Crew satisfaction: Highlights
- Males seem more satisfied than females (83,1% and 75,6%, respectively).
- Filipino seafarers were the most satisfied and Indian seafarers the least satisfied nationality groups.
- 36-45 is the most satisfied and >60 are the least satisfied age groups.
- Officers seem less satisfied from ratings.
- Catering department seemed the most satisfied, followed by engine and deck department.
- The most satisfied seafarers serve on gas carriers and least satisfied on containers.
Lessons learned: The way forward
- Wellness onboard is defined by a variety of factors: If we change the demographics, if we have more gas tankers, less bulk carriers, if we have older crews participating or different nationalities the results will change. The results reveal that many critical elements concerning the life onboard are in high satisfactory levels.
- Market trends observed through results: The trends are there and consistent in respect of the ship type, of the nationality, etc.
- Survey results need calibration for several parameters: if you have a survey and you say that 3% were for example female, this percentage of female does not exist. What sort of ship did you survey? Probably gas tankers, because in gas carriers we see maybe one or two females in 20-25 people maybe. That’s a significant percentage.
- Trends were consistent across the study on any given nationality and parameter examined.
In any case, the overall outcome was better than expected, which means the industry’s awareness and efforts for better life onboard have started to show results. However, issues like poor connectivity in today’s constantly connected world and better socializing opportunities for a better life onboard, constitute areas for improvement.
Traditionally, the industry thought of seafarers as only ‘occupational’ human beings, but the current definition of wellness looks at the human being’s holistic nature.
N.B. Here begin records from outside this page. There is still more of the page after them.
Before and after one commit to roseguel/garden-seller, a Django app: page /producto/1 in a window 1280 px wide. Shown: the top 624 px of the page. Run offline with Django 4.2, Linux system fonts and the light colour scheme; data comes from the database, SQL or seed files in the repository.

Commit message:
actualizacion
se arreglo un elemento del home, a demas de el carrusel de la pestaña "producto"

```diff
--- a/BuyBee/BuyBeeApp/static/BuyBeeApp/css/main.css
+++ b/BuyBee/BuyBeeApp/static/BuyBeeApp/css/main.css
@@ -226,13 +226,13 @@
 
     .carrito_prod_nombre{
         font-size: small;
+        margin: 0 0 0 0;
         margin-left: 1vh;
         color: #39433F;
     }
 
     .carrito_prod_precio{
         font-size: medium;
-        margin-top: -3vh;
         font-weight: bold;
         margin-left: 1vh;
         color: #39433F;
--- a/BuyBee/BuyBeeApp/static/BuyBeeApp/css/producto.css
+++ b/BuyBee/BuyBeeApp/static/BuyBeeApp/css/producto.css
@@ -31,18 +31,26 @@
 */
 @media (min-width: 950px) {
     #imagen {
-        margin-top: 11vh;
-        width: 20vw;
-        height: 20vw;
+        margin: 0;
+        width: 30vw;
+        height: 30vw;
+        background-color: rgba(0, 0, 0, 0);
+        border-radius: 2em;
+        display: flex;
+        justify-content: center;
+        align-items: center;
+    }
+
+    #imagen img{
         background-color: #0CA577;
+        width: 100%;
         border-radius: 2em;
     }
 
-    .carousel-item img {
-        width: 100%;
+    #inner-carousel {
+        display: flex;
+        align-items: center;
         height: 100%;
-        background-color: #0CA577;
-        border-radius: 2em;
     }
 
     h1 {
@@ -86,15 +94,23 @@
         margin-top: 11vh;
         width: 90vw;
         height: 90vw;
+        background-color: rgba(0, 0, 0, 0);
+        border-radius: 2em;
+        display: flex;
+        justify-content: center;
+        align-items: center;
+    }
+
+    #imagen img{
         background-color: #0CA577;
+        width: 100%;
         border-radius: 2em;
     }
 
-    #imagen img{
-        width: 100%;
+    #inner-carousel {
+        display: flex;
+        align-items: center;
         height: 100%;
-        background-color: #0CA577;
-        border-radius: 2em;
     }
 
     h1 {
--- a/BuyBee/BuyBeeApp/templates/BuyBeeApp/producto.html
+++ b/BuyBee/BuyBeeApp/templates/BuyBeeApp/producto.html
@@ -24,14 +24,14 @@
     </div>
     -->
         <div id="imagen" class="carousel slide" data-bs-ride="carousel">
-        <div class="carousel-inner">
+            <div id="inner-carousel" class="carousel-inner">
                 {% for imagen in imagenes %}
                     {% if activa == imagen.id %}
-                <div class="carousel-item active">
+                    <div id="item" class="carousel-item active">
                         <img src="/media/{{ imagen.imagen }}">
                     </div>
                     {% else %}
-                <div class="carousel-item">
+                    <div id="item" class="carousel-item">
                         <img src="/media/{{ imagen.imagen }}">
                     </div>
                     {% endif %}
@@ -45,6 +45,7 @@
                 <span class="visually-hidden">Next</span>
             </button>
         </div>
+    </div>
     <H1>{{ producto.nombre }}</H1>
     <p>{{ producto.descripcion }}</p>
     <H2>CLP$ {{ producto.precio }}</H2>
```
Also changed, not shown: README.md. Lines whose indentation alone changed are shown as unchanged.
While the industry is currently addressing the aspects of wellness onboard responsibly and significant steps have been made so far by many maritime stakeholders, more actions are needed to maintain and enhance the level of satisfaction.